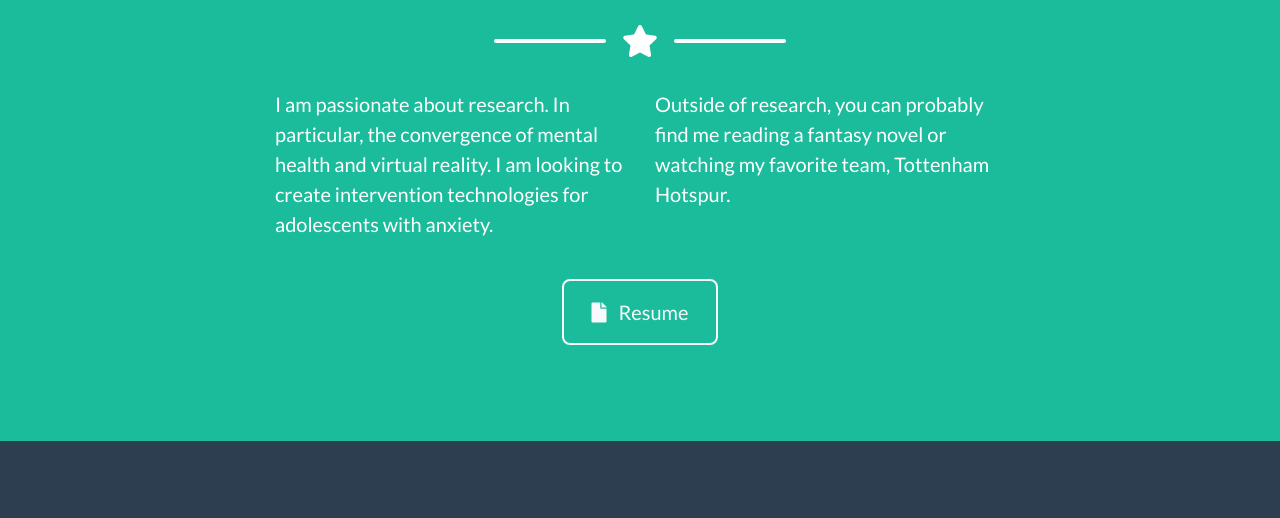
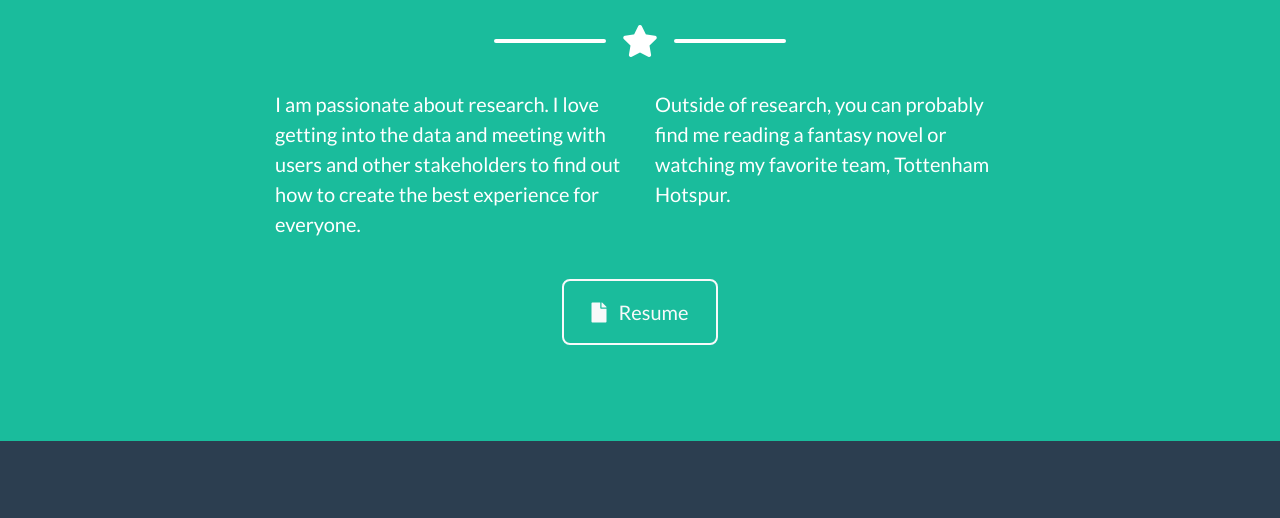
Before and after one commit to ethanlosborne/ethanlosborne.github.io, a website with bundled scripts: page index.html in a window 1280 px wide. Shown: the part 1680-2198 px from the top of the page. Built offline with nearby package versions, Linux system fonts and the light colour scheme.

Commit message:
Update index.html

```diff
--- a/index.html
+++ b/index.html
@@ -143,7 +143,7 @@
       <!-- About Section Content -->
       <div class="row">
         <div class="col-lg-4 ml-auto">
-          <p class="lead">I am passionate about research. In particular, the convergence of mental health and virtual reality. I am looking to create intervention technologies for adolescents with anxiety.</p>
+          <p class="lead">I am passionate about research. I love getting into the data and meeting with users and other stakeholders to find out how to create the best experience for everyone.</p>
         </div>
         <div class="col-lg-4 mr-auto">
           <p class="lead">Outside of research, you can probably find me reading a fantasy novel or watching my favorite team, Tottenham Hotspur.</p>
```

TASK TO COMPLETE: Print every line of the material exactly as written, but drop the pictures.

EXERCISE OUTPUT:
Before and after one commit to ethanlosborne/ethanlosborne.github.io, a website with bundled scripts: page index.html in a window 1280 px wide. Shown: the part 1680-2198 px from the top of the page. Built offline with nearby package versions, Linux system fonts and the light colour scheme.

Commit message:
Update index.html

```diff
--- a/index.html
+++ b/index.html
@@ -143,7 +143,7 @@
       <!-- About Section Content -->
       <div class="row">
         <div class="col-lg-4 ml-auto">
-          <p class="lead">I am passionate about research. In particular, the convergence of mental health and virtual reality. I am looking to create intervention technologies for adolescents with anxiety.</p>
+          <p class="lead">I am passionate about research. I love getting into the data and meeting with users and other stakeholders to find out how to create the best experience for everyone.</p>
         </div>
         <div class="col-lg-4 mr-auto">
           <p class="lead">Outside of research, you can probably find me reading a fantasy novel or watching my favorite team, Tottenham Hotspur.</p>
```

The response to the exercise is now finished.